Some at the Fed who had been nervous that the study could blunt regional Fed banks' influence now say the audit process was productive, and that there was extensive back and forth between auditors and the regional banks.
Even Republican efforts to narrow the Fed's focus to battling inflation, announced with some fanfare at the beginning of the year, appear unlikely to gain traction in a divided Congress already focused on the 2012 general election.
"I don't think there's much momentum behind that," Sen. Bob Corker, a supporter of the change, told Reuters recently.
The Fed found itself the target of harsh criticism for its efforts to bail out banks during the 2007-09 financial crisis and for perceived loose regulation in prior years that was widely seen as having sown the seeds of the crisis.
Dodd-Frank, which was signed into law in July of 2010, strengthened the Fed's regulatory powers, but also sought to strip away secrecy surrounding the institution by mandating audits of its emergency lending and internal functions.
One provision asked the Government Accountability Office, a congressional watchdog agency, to examine the regional Fed system for possible conflicts of interest.

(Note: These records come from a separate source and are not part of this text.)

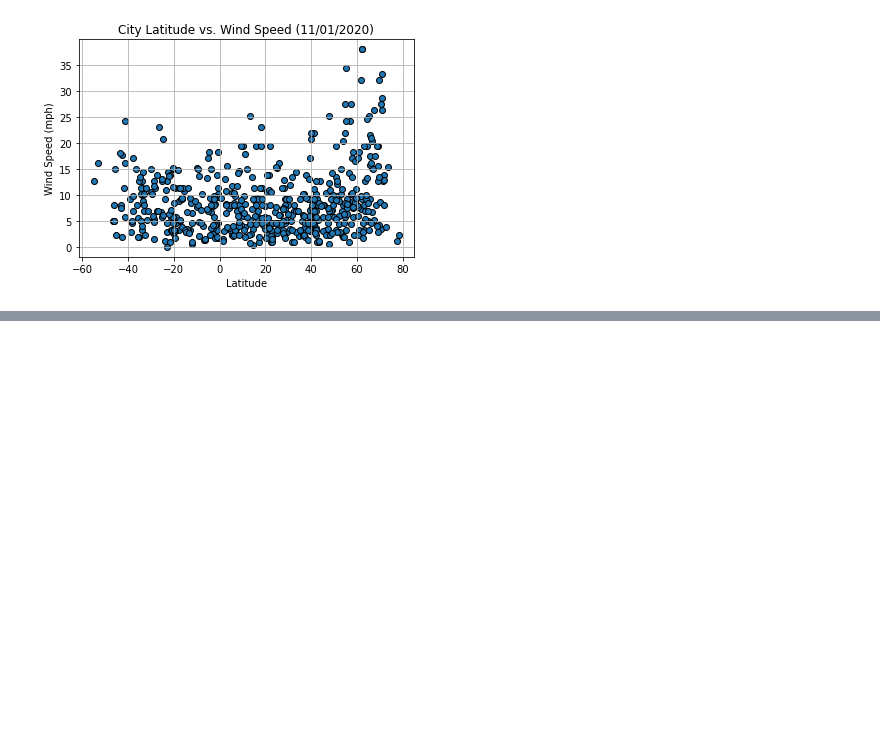
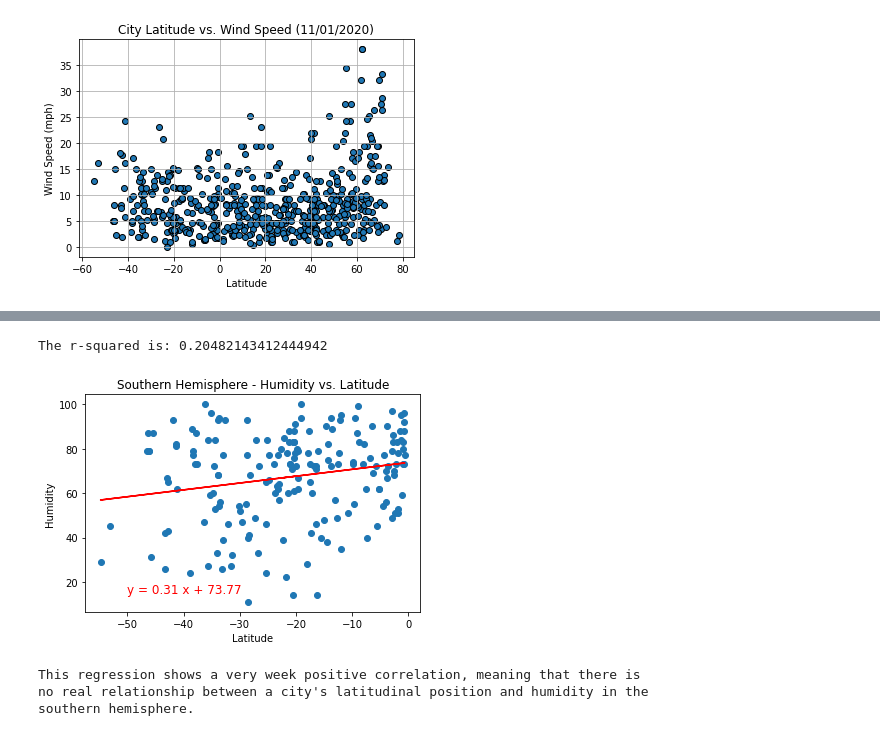
Before and after one commit to TrentELittle/Python-Api-Challenge, a Jupyter notebook: WeatherPy.ipynb, the cells around one changed output, grey strips where cells are left out. Saved outputs shown, nothing was run; the diff lists cells and outputs as text; code cells hidden in the pictures; blank space fills up the shorter version.

```diff
--- a/WeatherPy.ipynb
+++ b/WeatherPy.ipynb
@@ -224,0 +283,23 @@ south_df
+# %%
+#Southern Hemisphere - Humidity vs Latitude
+(slope, intercept, rvalue, pvalue, stderr) = linregress(south_df["Lat"], south_df["Humidity"])
+regression = south_df["Lat"] * slope + intercept
+equation = f"y = {round(slope, 2)} x + {round(intercept, 2)}"
+plt.scatter(south_df["Lat"], south_df["Humidity"])
+plt.plot(south_df["Lat"], regression, "r-")
+plt.annotate(equation, (-50,15), fontsize=12, color = "red")
+plt.xlabel("Latitude")
+plt.ylabel("Humidity")
+plt.title("Southern Hemisphere - Humidity vs. Latitude")
+
+print(f"The r-squared is: {rvalue}")
+plt.show()
+print("This regression shows a very weak positive correlation, meaning that there is"
+     f"\nno real relationship between a city's latitudinal position and humidity in the"
+     f"\nsouthern hemisphere.")
+# %% [output]
+The r-squared is: 0.20482143412444942
+[figure, added]
+This regression shows a very week positive correlation, meaning that there is
+no real relationship between a city's latitudinal position and humidity in the
+southern hemisphere.
```
Also changed, not shown: parts of 8 cells of this notebook.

During the crisis, New York Fed board chairman Stephen Friedman, a former Goldman Sachs chairman who was still serving on Goldman's board, was forced to step down when it was revealed he bought shares in the investment banking giant after it had won the right to borrow at the Fed's discount window.
Although Friedman believed he had cleared the way to do so, the episode embarrassed the central bank and raised questions about conflicts of interest and accountability that opened the system to wider scrutiny.
Some also have longed questioned the need for so many regional Fed banks — there are two in Missouri alone — in an era when the economy, transportation and communications have evolved greatly since the system was established in 1913.
Yet the focus of the GAO study is so narrowly confined to governance issues that it appears unlikely to provide justification for sweeping changes, a Hill source said.
The Fed remains under fire — both in the halls of Congress and on the presidential campaign trail — but for reasons that have changed with the political landscape.
Several prominent Republicans attacked the Fed last November for its $600 billion bond-buying program, known as quantitative easing, which they said risked inflation and debased the U.S. dollar.
That led to lawmakers proposing to pare the Fed's dual mandate of pursuing both price stability and full employment to an exclusive focus on inflation fighting.
"I find the activism at the Fed right now a major turnoff, and I am very concerned," Corker told Fed Chairman Ben Bernanke at a hearing in July. "I believe that the dual mandate that we've set up is causing you ... to do a lot of things that I think are going to create some long-term damage."